## WORK TO BE COMPLETED
A complete answer lists every line of the entries below where the string "span" appears.

## DATA SUPPLIED

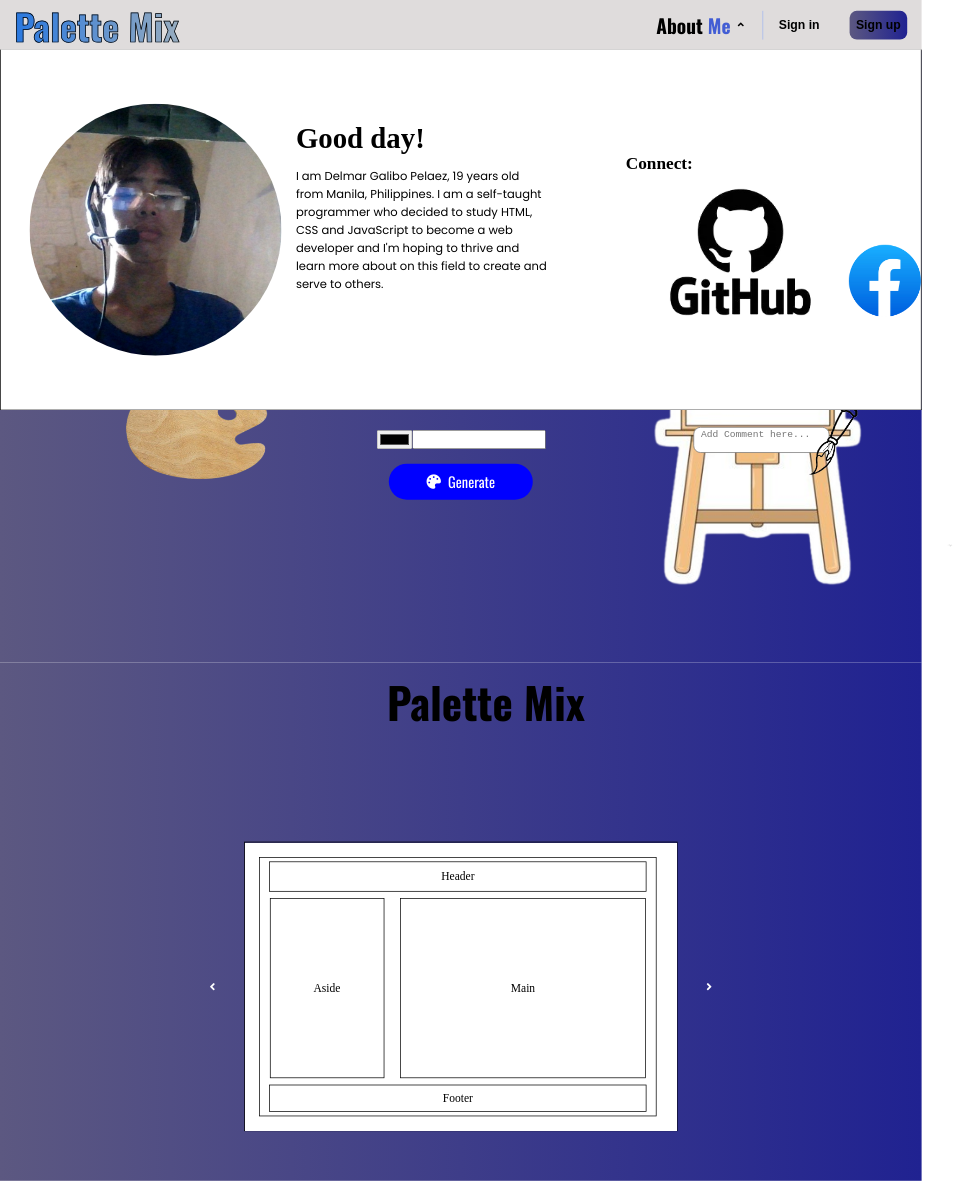
Repository: dmpelaez/Login-Signup-form
Page: Color/colorHeader.html
The author's editor kept a copy of each file at every save. The page is drawn from the files as they stood at one save, then again after a run of saves.
The browser window is 1280 px wide. The page is 1353 px wide, so the pictures cover 1353 px, including what lies to the right of the window. The pictures show the whole page, at 72% of full size.
Some web libraries are served in a nearby version.

Above is the page before, as saved 2025-12-12 18:17:19.

### Color/colorHeader.html
<!DOCTYPE html>

  <html lang="en" dir="ltr">

    <head>

      <title>Palette Mix</title>
      <!--Style-->
      <link rel="stylesheet" href="colorHeader.css">
      <link rel="stylesheet" href="colorMain.css">
      <link rel="stylesheet" href="https://cdnjs.cloudflare.com/ajax/libs/font-awesome/5.14.0/css/all.min.css">
    </head>
    <body>

      <header class="color-header">
        <!--Title-->
        <a href="colorHeader.html">
          <section id="title" class="color-title">
            Palette Mix
          </section>
        </a>

        <!--End-->

        <!--Right side navigation bar-->
        <section class="navigation-bar">

          <!--About me-->
          <button class="about-me">
            <span class="aboutme">About <span class="me-text">Me</span></span>
            <i class="fas fa-angle-up"></i>
          </button>

          <!--Login & Signup form-->
          <div class="signin-signup">
            <button class="sign-in">
              Sign in
            </button>
            <button class="sign-up">
              Sign up
            </button>
          </div>
        </section>
        <!--End-->
        <div class="aboutmeSection">
          <div class="sectionAboutme">

            <img class="imageofme" alt="Creator Image" src="WIN_20241001_13_05_33_Pro.jpg">
            <P class="gd">Good day!</P>
            <p class="introduction">
              I am Delmar Galibo Pelaez, 19 years old from Manila, Philippines.
              I am a self-taught programmer who decided to study HTML, CSS and JavaScript to become
              a web developer and I'm hoping to thrive and learn more about on this field to create and serve to others.
            </p>

          </div>

          <div class="connectSection">
            <div class="contacts">
              <h2 class="connect-text">Connect:</h2>
              <a class="githubLink" href="#" target="_blank">
                 <img class="github" alt="Github" src="download__1_-removebg-preview.png">
              </a>
              <a class="facebook"  href="#" target="_blank">
                <img class="fb"  alt="Facebook" src="facebook-logo (1).png">
              </a>
            </div>

          </div>

        </div>


      </header>

      <main class="mainpage">

        <!--Main page-->
        <div class="main-page">

          <section class="title1">

            <h1 class="intro">Your color palettes generator!</h1>

            <h3 class="little-info">Create the perfect palette and get inspired by thousands of beautiful color schemes.</h3>
            <div class="sliding">
              <div class="colors">
              </div>
              <div class="colors2">
              </div>
              <div class="colors3">
              </div>
               <div class="colors4">
              </div>
            </div>

            <div class="colorSearch">
              <input type="color" class="colorbox">
              <Input type="text"  class="textbox">
              <img class="brush" src="brush.png">
              <img class="plate" src="plate.png">
              <img class="board" src="board.png">
                <div class="comment-section">
                  <h3 class="comment-text">Comment Here!</h3>
                  <ul class="comment-list"></ul>
                  <textarea class="comment-input" placeholder="Add Comment here..."></textarea>
                </div>
              </img>

            </div>

            <button class="generator">
              <i class="fas fa-palette"></i>
              Generate
            </button>
          </section>


        </div>

        <div class="theWhole">
          <div class="paletteText">Palette Mix</div>
          <div class="colorGenerator">
          </div>

          <div class="wholeDesign">
          <i id="leftIcon" class="fas fa-angle-left"></i>
              <div class="divBox">

            <!--Design 1-->


            <div class="divScroll">
              <div  class="div1">
                <div id="randomBox1" class="divpage1">
                  <header id="randomBox2" class="headerDiv1">Header</header>
                  <main  id="randomBox3" class="mainDiv1">
                    <div id="randomBox4" class="asideDiv1">Aside</div>
                    <div id="randomBox5" class="frontDiv1">Main</div>
                  </main>
                  <footer id="randomBox7" class="footerDiv1">Footer</footer>
                </div>
              </div>
              <!--Design 2-->
              <div  class="div2">
                <div id="randomBox1" class="divpage2">
                  <header id="randomBox2" class="headerDiv2">Header</header>
                    <div id="randomBox4" class="asideDiv2">Aside</div>
                    <div id="randomBox5" class="frontDiv2">Main</div>
                  <footer id="randomBox7" class="footerDiv2">Footer</footer>
                </div>
              </div>

              <!--Design 3-->

              <div  class="div3">
                <div id="randomBox1" class="divpage3">
                  <header id="randomBox2" class="headerDiv3">Header</header>
                    <div class="navBar">Navigation</div>
                    <div id="randomBox4" class="asideDiv3">Aside</div>
                    <div id="randomBox4" class="asideDiv32">Aside</div>
                    <div id="randomBox5" class="frontDiv3">Main</div>

                  <footer id="randomBox7" class="footerDiv3">Footer</footer>
                </div>
              </div>

            </div>
          </div>
          <i id="rightIcon"class="fas fa-angle-right"></i>



        </div>

        </div>


      </main>


      <script type="module" src="color.js"></script>

    </body>

  </html>

### Color/colorHeader.css
@import url('https://fonts.googleapis.com/css2?family=Anton&family=Oswald:wght@200..700&family=Poppins:ital,wght@0,100;0,200;0,300;0,400;0,500;0,600;0,700;0,800;0,900;1,100;1,200;1,300;1,400;1,500;1,600;1,700;1,800;1,900&family=Roboto:ital,wght@0,100..900;1,100..900&display=swap');

body {
  margin: 0;
  padding: 0;
}

.color-header {
  display: flex;
  justify-content: space-between;
  align-items: center;
  padding-left: 20px;
  padding-right: 20px;
  background: rgb(223, 220, 220);
  box-sizing: border-box;
  position: fixed;
  right: 0;
  left: 0;
  top: 0;
  height: 70px;
  border-bottom: 1px solid gray;
  z-index: 2;
}
@media (max-width: 670px) {
  .color-header {
    gap: 30px;
  }
}

a {
  text-decoration: none;
  flex-shrink: 0;
}

.color-title {
font-family: "Oswald", sans-serif;
font-weight: bold;
display: flex;
height: 50px;
font-size: 50px;
justify-content: start;
align-items: center;
-webkit-text-stroke: 1px black;
background: linear-gradient(90deg, rgb(41, 120, 224), rgb(150, 171, 190));
-webkit-background-clip: text;
-webkit-text-fill-color: transparent;
transition: all 0.3s ease;
cursor: pointer;
flex-shrink: 0;
}




.navigation-bar {
  display: Flex;
  justify-content: space-between;
  align-items: center;
  gap: 20px;
  height: 50px;
}
.signin-signup {
  display: Flex;
  border-left: 1px solid rgb(162, 183, 240);
  justify-content: space-between;
  align-items: center;
  gap: 30px;
  height: 40px;
  padding-left: 10px;
}

.sign-up {
  height: 40px;
  width: 80px;
  border-radius: 10px;
  border: none;
  background: transparent;
  color: black;
  font-family: arial;
  font-weight: bold;
  font-size: 17px;
  cursor: pointer;
  background: linear-gradient(90deg, rgb(92, 88, 129), rgb(32, 34, 145));
}
.sign-in {
  height: 40px;
  width: 80px;
  border-radius: 10px;
  border: none;
  background: transparent;
  color: black;
  font-family: arial;
  font-weight: bold;
  font-size: 17px;
  cursor: pointer;

}
.sign-in:hover,
.sign-up:hover {
background: linear-gradient(90deg, rgb(92, 88, 129), rgb(32, 34, 145));
  color: white;
}
.about-me {
  display: flex;
  justify-content: space-evenly;
  height: 40px;
  align-items: center;
  background-color: transparent;
  border: none;
  cursor: pointer;
  border-radius: 5px;
  flex-shrink: 0;
}
.about-me:hover {
  color: white;
  background: linear-gradient(90deg, rgb(92, 88, 129), rgb(32, 34, 145));
}
.aboutme {
  font-weight: bold;
  font-size: 27px;
  font-family: "Oswald";

}

.me-text {
  margin-right: 10px;
  color: rgb(66, 93, 212);
}

### Color/colorMain.css
@import url('https://fonts.googleapis.com/css2?family=Anton&family=Luckiest+Guy&family=Oswald:wght@200..700&family=Poppins:ital,wght@0,100;0,200;0,300;0,400;0,500;0,600;0,700;0,800;0,900;1,100;1,200;1,300;1,400;1,500;1,600;1,700;1,800;1,900&family=Roboto:ital,wght@0,100..900;1,100..900&display=swap');

body {
  height: 1580px;
}

.mainpage {
margin-top: 70px;
display: grid;
max-width: 1900px;
flex-shrink: 0;
position: relative;
}



.main-page {

}
.intro {
  font-weight: bold;
  font-size: 95px;
  white-space: wrap;
  font-family: "Oswald";
  flex-shrink: 0;
  display: flex;
  margin: 0px;
}


.aboutmeSection {
  display: flex;
  position: absolute;
  border: 1px solid black;
  background-color: white;
  left: 0;
  top: 100%;
  right: 0%;
  border-top: none;
  height: 500px;
  justify-content: space-between;
  align-items: center;
}
.sectionAboutme {
  display: flex;
  height: 200px;
  justify-content: center;
 align-items: center;
 position: relative;
 gap: 20px;
 padding-left: 40px;
}
.imageofme {
  width: 350px;
  height: 350px;
  object-fit: cover;
  border-radius: 50%;
}
.introduction {
  width: 350px;
  font-family: "Poppins";
}
.gd {
  font-weight: bold;
  font-size: 40px;
  white-space: nowrap;
  position: absolute;
  top: -90px;
  left: 410px;
}
.fb {
  width: 100px;
}




.title1 {
  display: flex;
  flex-direction: column;
    width: 100%;
  height: 800px;
  justify-content: start;
  position: relative;
  padding-top: 50px;
  align-items: center;
 background: linear-gradient(90deg, rgb(92, 88, 129), rgb(32, 34, 145));
 transition: background 6s ease;

}


.animate-gradient {
  animation: gradientShift 6s infinite alternate;
}

.little-info {

  font-size: 19px;
  color: rgb(0, 0, 0);
  font-family: "Poppins";
}

.letters {
  display: inline-block;
  margin: 2px;
}

.letters:hover {
  cursor: pointer;
  transition: text-shadow 0.3s ease;

  animation: wiggle 0.2s infinite alternate;
}


@keyframes wiggle {
  from {transform: translateX(0);}
  to {transform: translateX(-10px);}
}
.colors,
.colors2,
.colors3,
.colors4  {
  display: flex;

   width: 500px;
  height: 150px;
  justify-content: center;

   gap: 10px;
}
.colors div,
.colors2 div,
.colors3 div,
.colors4 div {
  display: Flex;
  height: 145px;
  flex-direction: row;
  width: 200px;
  justify-content: center;
}
.box {
  display: Flex;
  align-items: center;
  justify-content: center;
  font-weight: bold;
  font-size: 19px;
  text-transform: uppercase;
  cursor: pointer;

  border-radius: 10px;
}
.sliding {

  height: 250px;
 position: relative;
 overflow: hidden;
 margin-bottom: 20px;
}
.colors,
.colors2,
.colors3,
.colors4 {
  animation: scrollUp 6s linear infinite;

}


@keyframes scrollUp {
  0%   { transform: translateY(0); }
  25%   { transform: translateY(-50%); }
  50%   { transform: translateY(-100%); }
  75%   { transform: translateY(-150%); }
  100% { transform: translateY(-205%); }
}

.colorSearch {
  display: Flex;
  position: relative;
}
.brush {
  position: absolute;
  width: 300px;
  object-fit: cover;
  z-index: 1;
  top: -250px;
  right: -580px;
  pointer-events: none;
}
.plate {
  position: absolute;
  width: 200px;
  left: -350px;
  top: -70px;


}
.board {
  position: absolute;
  width: 600px;
  top: -330px;
  left: 230px;
  pointer-events: none;
}

.comment-section {
  position: absolute;
  right: -394px;
  bottom: -20%;
  display: flex;
  flex-direction: column;
  height: 250px;
  justify-content: end;
  text-align: center;

}
.comment-list {
position: absolute;
bottom: 10%;
display: flex;
align-items: left;
justify-content: start;

gap: 10px;
height: 140px;
width: 189px;
padding: 0;
left: -16px;
flex-direction: column;
overflow-y: scroll;
padding-left: 10px;
}
.comment-text {
  margin: 0px;
  Position: absolute;
  top: 45px;
  left: 20px;
  white-space: nowrap;
}
.comment-input {
display: flex;
position: initial;
padding-left: 10px;
text-align: middle;
align-items: center;
justify-content: center;
border-radius: 10px;
outline: none;
}
.comments {
  display: flex;
  justify-content: start;
  text-align: left;
  width: 160px;
  white-space: normal;
  word-wrap: break-word;
  word-break: break-all;
  overflow-wrap: break-word;
  border: 1px solid gray;
  padding: 10px;
  padding-right: 0px;
}


.generator {
  display: flex;
  background: blue;
  border: none;
  border-radius: 50px;
  height: 50px;
  align-items: center;
  justify-content: center;
  margin-top: 20px;
  width: 200px;
  font-family: "Oswald";
  font-size: 20px;
  color: white;
  cursor: pointer;
}
.generator i {
  margin-right: 10px;
}

.colorGenerator {
  display: flex;


  height: 200px;
  width: 100%;
  align-self: center;
 justify-self: center;
 align-items: center;
 justify-content: center;
 gap: 10px;

}
.generateColor {
  display: flex;
  border-width: 1px;
  border-radius: solid;
  width: 200px;
  height: 100px;
  justify-content: center;
  align-items: center;
  cursor: pointer;
  color: black;
}

.paletteText {
  font-weight: bold;
  font-family: "Oswald";
  font-size: 60px;
  position: absolute;
  left: 42%;
  top: 0;
  right: 50%;
  white-space: nowrap;
  top: 10px;

}

.theWhole {
  height: 100vh;
  display: flex;
  flex-direction: column;
  justify-content: center;
  align-items: center;
  position: relative;
 background: linear-gradient(90deg, rgb(92, 88, 129), rgb(32, 34, 145));
}

.divBox {
  border: 1px solid black;
  height: 400px;
  width: 600px;
  display: flex;
  align-items: center;
  justify-content: center;
  align-self: center;
  justify-self: center;
  gap: 20px;
  background-color: white;
  overflow-x: auto;
  scroll-behavior: smooth;
  position: relative;
}
.divBox::-webkit-scrollbar {
  display: none;
}
.wholeDesign {
  display: flex;
  justify-content: center;
  align-items: center;
  margin-bottom: 20px;
}


.divBox i {
  cursor: pointer;
  margin-right: 10px;
  margin-left: 10px;

}

.divScroll {
  display: flex;
  justify-content: space-evenly;
  height: 90%;
  min-width: 90%;
  position: absolute;
  left: 20px;
  background-color: white;
  gap: 30px;

}

.div1{
  display: grid;
  border: 1px solid black;
  min-height: 90%;
  width: 550px;
  flex-direction: column;
  z-index: 1;


}


.div2 {
 display: grid;
  border: 1px solid black;
  min-height: 90%;
  width: 550px;
  flex-direction: column;
  z-index: 1;

}
.div3 {
  display: grid;
  border: 1px solid black;
  min-height: 90%;
  width: 550px;
  flex-direction: column;
  z-index: 1;
  margin-right: 20px;

}





.divpage1 {
  display: flex;
   z-index: 2;
   flex-direction: column;
  height: 100%;
  min-width: 100%;
  justify-content: space-between;
  align-items: center;

}

.headerDiv1 {
  display: flex;
  align-items: center;
  justify-content: center;
  height: 40px;
  border: 1px solid black;
  min-width: 95%;
  margin-top: 5px;
  z-index: 2;
  background-color: white;
}
.mainDiv1{
  display: flex;
   z-index: 2;
  height: 70%;
  min-width: 95%;
  justify-content: space-between;

}
.footerDiv1 {
  display: flex;
  border: 1px solid black;
  min-width: 95%;
  justify-content: center;
  height: 10%;
  align-items: center;
  margin-bottom: 5px;
    z-index: 2;
    background-color: white;
}
.asideDiv1 {
  border: 1px solid black;
  min-width: 30%;
  display: flex;
  align-items: center;
  justify-content: center;
  z-index: 2;
  background-color: white;
}
.frontDiv1 {
  display: flex;
  border: 1px solid black;
  min-width: 65%;
  justify-content: center;
  align-items: center;
  z-index: 2;
  background-color: white;
}





.divpage2 {
  display: grid;
grid-template-columns: 150px 1fr 1fr 1fr;
grid-template-rows: 150px 1fr 1fr 1fr;
row-gap: 10px;
column-gap: 10px;
margin: 10px;
}
.headerDiv2 {
  grid-row: 1 / 3 span;
  display: flex;
  justify-content: center;
  align-items: center;
  border: 1px solid black;
  background-color: white;
}

.footerDiv2 {
  grid-row: 4 / 1 span;
  grid-column: 4 span;
  display: flex;
  justify-content: center;
  align-items: center;
  border: 1px solid black;
  background-color: white;
}


.frontDiv2 {
grid-column: 2 / 3 span;
grid-row: 1 / 2 span;
display: flex;
justify-content: center;
align-items: center;
border: 1px solid black;
background-color: white;
}
.asideDiv2 {
  grid-column: 2 / 3 span;
  display: flex;
  justify-content: center;
  align-items: center;
  border: 1px solid black;
  background-color: white;
}




.divpage3 {
  display: grid;
  grid-template-columns: 150px 1fr 150px;
  grid-template-rows: 50px 40px 1fr 1fr 40px;
  row-gap: 10px;
  column-gap: 10px;
  margin: 10px;

}
.headerDiv3 {
  grid-column: 1 / 3 span;
  display: flex;
  justify-content: center;
  align-items: center;
  border: 1px solid black;
  background-color: white;
}
.navBar {
  grid-column: 1 / 3 span;
  display: flex;
  justify-content: center;
  align-items: center;
  border: 1px solid black;
background-color: white;
}
.asideDiv3 {
  display: flex;
  border: 1px solid black;
  justify-content: center;
  align-items: center;
background-color: white;
}
.asideDiv32 {
  display: Flex;
  border: 1px black solid;
  grid-row: 4;
  justify-content: center;
  align-items: center;
  background-color: white;
}
.frontDiv3 {
  display: flex;
  justify-content: center;
  align-items: center;
  border: 1px solid black;
  grid-row: 3 / 2 span;
  grid-column: 2 / 2 span;
  background-color: white;
}
.footerDiv3 {
  display: Flex;
  align-items: center;
  justify-content: center;
  border: 1px solid black;
  grid-column: 1 / 3 span;
  background-color: white;
}




#leftIcon {
  cursor: pointer;
  color: white;
  margin-right: 20px;
  padding: 20px;
}
#rightIcon {
  cursor: pointer;
  margin-left: 20px;
  padding: 20px;
 color: white;
}

Loaded but not shown: Color/color.js (458 lines, source omitted)

After the next 2 saves:
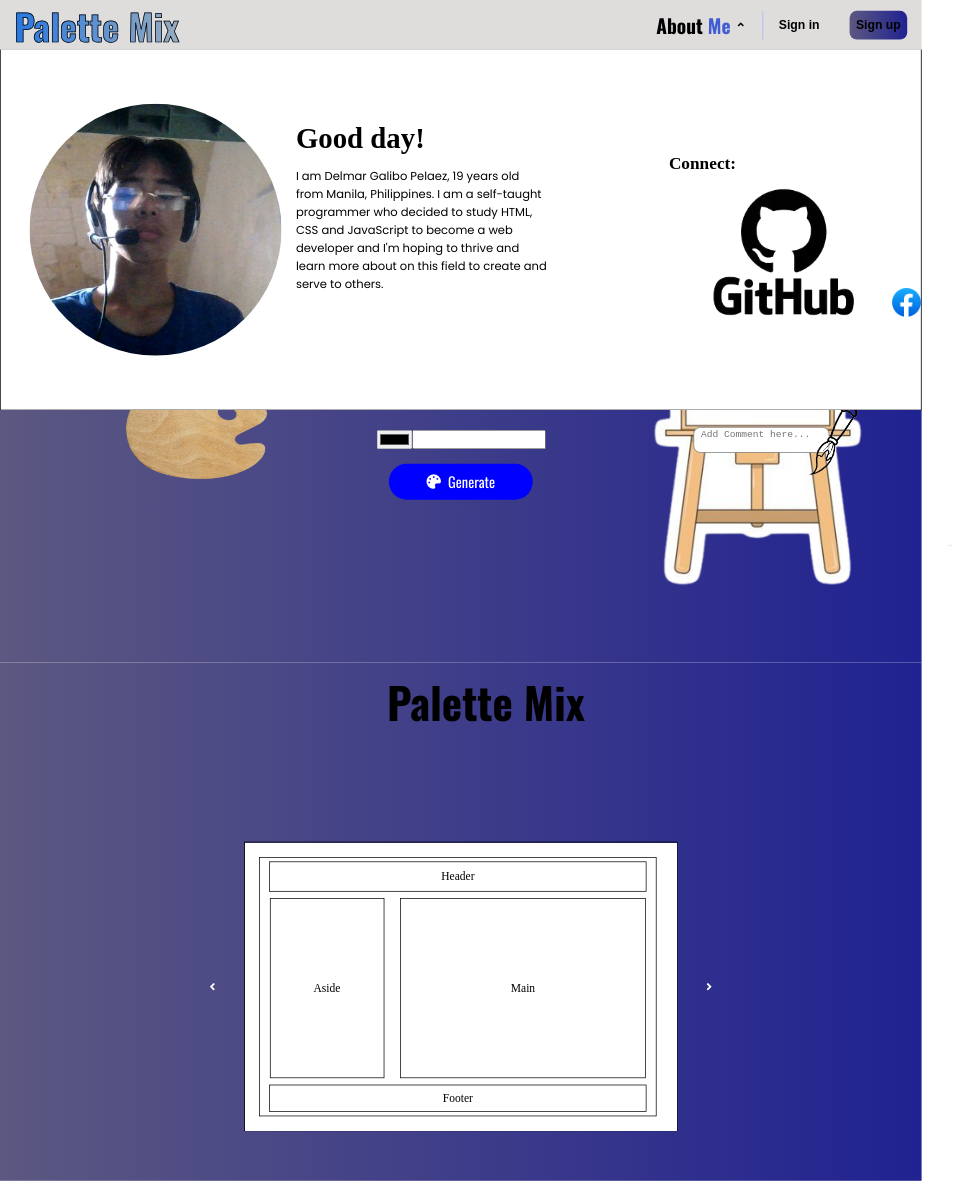
The 2 saves are shown as one change because they came seconds apart.
The last was saved 7 s later.
--- a/Color/colorMain.css
+++ b/Color/colorMain.css
@@ -69,7 +69,7 @@ position: relative;
   left: 410px;
 }
 .fb {
-  width: 100px;
+  width: 40px;
 }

## TASK OUTPUT
            <span class="aboutme">About <span class="me-text">Me</span></span>
  grid-row: 1 / 3 span;
  grid-row: 4 / 1 span;
  grid-column: 4 span;
grid-column: 2 / 3 span;
grid-row: 1 / 2 span;
  grid-column: 2 / 3 span;
  grid-column: 1 / 3 span;
  grid-column: 1 / 3 span;
  grid-row: 3 / 2 span;
  grid-column: 2 / 2 span;
  grid-column: 1 / 3 span;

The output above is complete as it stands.